Now, I have been warned well that I should not try to interfere or meddle in the arguments and disputes between Occupy LSX and the City of London Corporation. The case has been heard by a judge and he will make judgement in due course. I am not well positioned to be involved in this, and, to be honest the dispute between Occupy and the Corporation is outside the remit of Church Peace.
Yet the situation as regards Occupy LSX’s relations with St. Paul’s Cathedral is of my concern: I am a member of the Church of England and a member of the Universal Church, if not prominent or well-known.
I have a great concern that the Church, and St. Paul’s in particular, should not assume the role of oppressor. If anything, the Church should be in the position of being the oppressed, for it is in being persecuted by wicked men that we are conformed to the sufferings of Christ and become more like Him. The Church should not be in cahoots with those who would oppress, whether that oppression is violent, vitriolic or financial: a Biblical imperative which the Rev. Giles Fraser would probably be quite sympathetic to.

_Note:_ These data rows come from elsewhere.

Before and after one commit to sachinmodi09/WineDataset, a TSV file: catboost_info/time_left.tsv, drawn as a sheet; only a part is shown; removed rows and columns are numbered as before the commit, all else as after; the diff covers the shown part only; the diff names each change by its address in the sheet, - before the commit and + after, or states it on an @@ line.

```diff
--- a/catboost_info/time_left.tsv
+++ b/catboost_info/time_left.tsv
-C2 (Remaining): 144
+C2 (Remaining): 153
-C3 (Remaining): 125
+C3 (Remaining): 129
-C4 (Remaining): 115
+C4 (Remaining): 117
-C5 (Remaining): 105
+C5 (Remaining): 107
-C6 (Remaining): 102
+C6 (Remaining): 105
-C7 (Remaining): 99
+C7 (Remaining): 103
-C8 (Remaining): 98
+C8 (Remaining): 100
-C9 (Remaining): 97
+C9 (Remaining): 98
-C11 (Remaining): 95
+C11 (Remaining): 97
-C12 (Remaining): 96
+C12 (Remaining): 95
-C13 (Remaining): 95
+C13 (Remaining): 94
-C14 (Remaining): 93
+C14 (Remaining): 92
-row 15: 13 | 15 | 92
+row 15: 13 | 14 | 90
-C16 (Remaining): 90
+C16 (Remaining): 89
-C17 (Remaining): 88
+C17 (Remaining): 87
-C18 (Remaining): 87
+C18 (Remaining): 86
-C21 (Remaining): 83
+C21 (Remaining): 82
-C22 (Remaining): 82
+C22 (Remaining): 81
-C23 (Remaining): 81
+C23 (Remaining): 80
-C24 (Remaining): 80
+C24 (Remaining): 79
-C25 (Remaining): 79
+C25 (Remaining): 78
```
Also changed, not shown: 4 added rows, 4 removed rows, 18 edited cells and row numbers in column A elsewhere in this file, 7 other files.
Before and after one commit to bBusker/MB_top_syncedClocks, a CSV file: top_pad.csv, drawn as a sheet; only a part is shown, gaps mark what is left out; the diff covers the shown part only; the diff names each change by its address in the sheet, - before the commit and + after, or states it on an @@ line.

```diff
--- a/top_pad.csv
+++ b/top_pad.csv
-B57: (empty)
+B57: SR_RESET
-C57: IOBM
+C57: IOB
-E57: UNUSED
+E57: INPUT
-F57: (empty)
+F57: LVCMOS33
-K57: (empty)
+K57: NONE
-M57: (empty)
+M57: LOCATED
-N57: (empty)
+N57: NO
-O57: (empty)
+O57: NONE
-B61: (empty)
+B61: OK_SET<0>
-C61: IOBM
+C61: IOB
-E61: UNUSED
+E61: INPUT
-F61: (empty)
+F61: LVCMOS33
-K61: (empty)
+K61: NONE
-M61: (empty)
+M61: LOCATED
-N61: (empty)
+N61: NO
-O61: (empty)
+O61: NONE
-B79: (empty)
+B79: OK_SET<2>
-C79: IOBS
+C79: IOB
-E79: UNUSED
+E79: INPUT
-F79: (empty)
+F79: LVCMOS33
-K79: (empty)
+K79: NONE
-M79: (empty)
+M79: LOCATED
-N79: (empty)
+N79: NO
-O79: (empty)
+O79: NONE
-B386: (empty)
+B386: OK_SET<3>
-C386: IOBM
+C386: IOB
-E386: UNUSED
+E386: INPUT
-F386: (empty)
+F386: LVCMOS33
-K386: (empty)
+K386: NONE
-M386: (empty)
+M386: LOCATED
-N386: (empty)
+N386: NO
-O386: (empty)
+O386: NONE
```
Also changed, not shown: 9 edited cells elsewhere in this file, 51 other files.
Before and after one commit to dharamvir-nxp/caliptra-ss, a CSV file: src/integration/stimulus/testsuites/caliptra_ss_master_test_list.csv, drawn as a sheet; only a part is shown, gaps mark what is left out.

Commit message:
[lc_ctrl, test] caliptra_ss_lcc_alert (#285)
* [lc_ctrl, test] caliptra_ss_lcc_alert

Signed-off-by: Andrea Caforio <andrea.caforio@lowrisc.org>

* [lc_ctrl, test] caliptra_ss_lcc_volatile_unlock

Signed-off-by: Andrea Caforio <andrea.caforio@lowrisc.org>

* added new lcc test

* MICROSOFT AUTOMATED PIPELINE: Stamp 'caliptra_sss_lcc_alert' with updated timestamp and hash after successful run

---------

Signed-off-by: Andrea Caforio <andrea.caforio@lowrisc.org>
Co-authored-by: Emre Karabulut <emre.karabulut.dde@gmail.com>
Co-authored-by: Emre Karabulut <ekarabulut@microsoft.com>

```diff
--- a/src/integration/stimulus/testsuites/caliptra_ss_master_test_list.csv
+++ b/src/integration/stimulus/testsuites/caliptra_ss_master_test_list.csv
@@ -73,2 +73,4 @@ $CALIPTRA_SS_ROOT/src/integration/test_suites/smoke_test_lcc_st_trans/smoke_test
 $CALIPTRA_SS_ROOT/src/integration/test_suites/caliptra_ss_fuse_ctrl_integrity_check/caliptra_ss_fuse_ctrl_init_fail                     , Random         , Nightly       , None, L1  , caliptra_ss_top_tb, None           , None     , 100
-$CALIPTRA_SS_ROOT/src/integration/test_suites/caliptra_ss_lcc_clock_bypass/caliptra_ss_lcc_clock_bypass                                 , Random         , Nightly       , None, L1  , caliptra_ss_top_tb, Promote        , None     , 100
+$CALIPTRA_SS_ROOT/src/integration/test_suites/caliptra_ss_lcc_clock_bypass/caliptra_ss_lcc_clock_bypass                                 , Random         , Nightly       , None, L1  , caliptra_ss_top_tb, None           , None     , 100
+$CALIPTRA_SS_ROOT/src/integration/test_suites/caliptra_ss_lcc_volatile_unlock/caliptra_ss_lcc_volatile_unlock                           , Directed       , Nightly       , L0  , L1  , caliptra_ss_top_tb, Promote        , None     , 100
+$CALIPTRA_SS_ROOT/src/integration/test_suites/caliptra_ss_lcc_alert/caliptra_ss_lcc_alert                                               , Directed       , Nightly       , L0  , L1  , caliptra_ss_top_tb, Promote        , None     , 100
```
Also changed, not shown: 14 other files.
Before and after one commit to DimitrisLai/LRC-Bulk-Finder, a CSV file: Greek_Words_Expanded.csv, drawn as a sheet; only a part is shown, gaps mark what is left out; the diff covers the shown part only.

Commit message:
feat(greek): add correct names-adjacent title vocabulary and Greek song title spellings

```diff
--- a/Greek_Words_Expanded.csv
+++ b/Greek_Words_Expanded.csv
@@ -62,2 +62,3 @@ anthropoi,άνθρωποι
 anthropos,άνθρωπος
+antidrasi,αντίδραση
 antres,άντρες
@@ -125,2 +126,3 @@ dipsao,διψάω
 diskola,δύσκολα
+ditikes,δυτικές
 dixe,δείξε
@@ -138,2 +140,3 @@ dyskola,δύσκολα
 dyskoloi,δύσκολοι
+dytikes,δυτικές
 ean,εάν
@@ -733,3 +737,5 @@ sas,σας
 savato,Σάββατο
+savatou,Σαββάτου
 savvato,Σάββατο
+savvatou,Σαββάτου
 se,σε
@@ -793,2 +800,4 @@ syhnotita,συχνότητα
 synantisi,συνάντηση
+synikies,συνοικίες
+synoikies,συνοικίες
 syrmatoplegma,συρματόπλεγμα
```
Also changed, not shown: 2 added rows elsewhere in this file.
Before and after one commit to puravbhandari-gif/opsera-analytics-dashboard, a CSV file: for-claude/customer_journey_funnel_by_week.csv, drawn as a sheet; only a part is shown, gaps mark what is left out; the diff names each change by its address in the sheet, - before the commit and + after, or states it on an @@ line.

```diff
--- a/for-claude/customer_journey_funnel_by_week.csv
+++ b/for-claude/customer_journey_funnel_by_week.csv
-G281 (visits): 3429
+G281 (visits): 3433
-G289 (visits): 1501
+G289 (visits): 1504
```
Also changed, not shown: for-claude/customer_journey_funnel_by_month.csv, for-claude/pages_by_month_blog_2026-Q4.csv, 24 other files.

As such, I am saddened that the registrar of St. Paul’s Cathedral decided to give evidence in support of the City’s eviction plans.
Jesus, the Man and God whom St. Paul’s represents, was born into this world as a poor and rejected child. Born to a woman who it was presumed had been immoral, turned away by everyone in Bethlehem despite being heavily pregnant until finally a kindly inn-keeper gave an outside shed as a maternity ward, so poor that at his circumcision dedication service His earthly parents gave the pauper’s sacrificial offering. If anything the Occupy LSX camp with it’s lowly position yet high ideals is closer to the meaning of Christ’s life than the majestic church of Christopher Wren.
Yet we must also be careful. Although many regarded Jesus as a rebel in His time, He never engaged in lawlessness. Lawlessness is a deceitful threat that accompanies the Occupy movement, even if that threat is consciously rejected and not knowingly followed. Lawlessness must be rejected and eschewed. Government is not a generally and intrinsically evil institution. The laws, traditions and institutions of the UK are in desperate need of radical reform, yet I do not believe a forceful and ill-thought out revolution is the answer, even if that force is largely peaceful. That is my view.
Occupy LSX has stood for over three months, and much has been acheived. Ultimately, though, the wickedness of men both oppressors and protestors cannot be dealt with by reforms or revolution. The fundamental reform and revolution must be in our hearts, and that can only come through Jesus Christ, the Cross and the Resurrection.
Solution to Occupy LSX at St. Paul’s
With that preamble said and the admission that St. Paul’s has found itself in an almost impossible position, I would like to make a tentative proposal for a possible solution to the impasse.
Occupy should not disappear. It has an important role. Yet a semi-permanent camp is not practicable for a working city and a working cathedral. Also, the occupiers themselves would be well-advised to maintain family, work and friendship links outside of the Occupy camp and technological communication.
As such I would like to propose that St. Paul’s could agree to host 2 Occupy events each, and every, year until such a time comes that the aims of Occupy are realised, whether in current form or a form to develop.
The spiritual aspect of Occupy’s aims are important, and as such would it not be a good idea for the Cathedral to host two events each year, at Easter and at Christmas? With that situation, the Christian message of justice tempered with mercy and grace would perhaps find an opening in a disparate group, and the fervour and passion of the occupiers may even shake the Church out of her complacency and cosiness with the established systems. Would it perhaps be an idea for the Occupy camp to host political events and for St. Paul’s to hold spiritual events during these 2 times each year?
Of course, for the movement to remain Occupy there would have to be a camp and a general assembly, but if this was limited to only as many tents as could be safely pitched on St. Paul’s owned land and limited in duration to perhaps a month, then it could possibly be practicable.
There would also need to be a gaining of mutual respect, especially as regards the rather old-fashioned principle of hosts and guests. It would clearly be the case that St. Paul’s Cathedral would host the camps and that the occupiers would be guests, yet the old-fashioned host/guest principle requires the hosts to be servants and the guests those that are honoured.
I shall close this proposal, tentative as it is, by saying that I hope and pray for a peaceful resolution to the situation, whether this particular proposal goes anywhere or not.
And I pray that all involved: City, Cathedral and Occupy, may have a wonderful New Year.
If you want to add to or suggest other proposals then please do comment or email Church Peace at firstname.lastname@example.org. Thank you.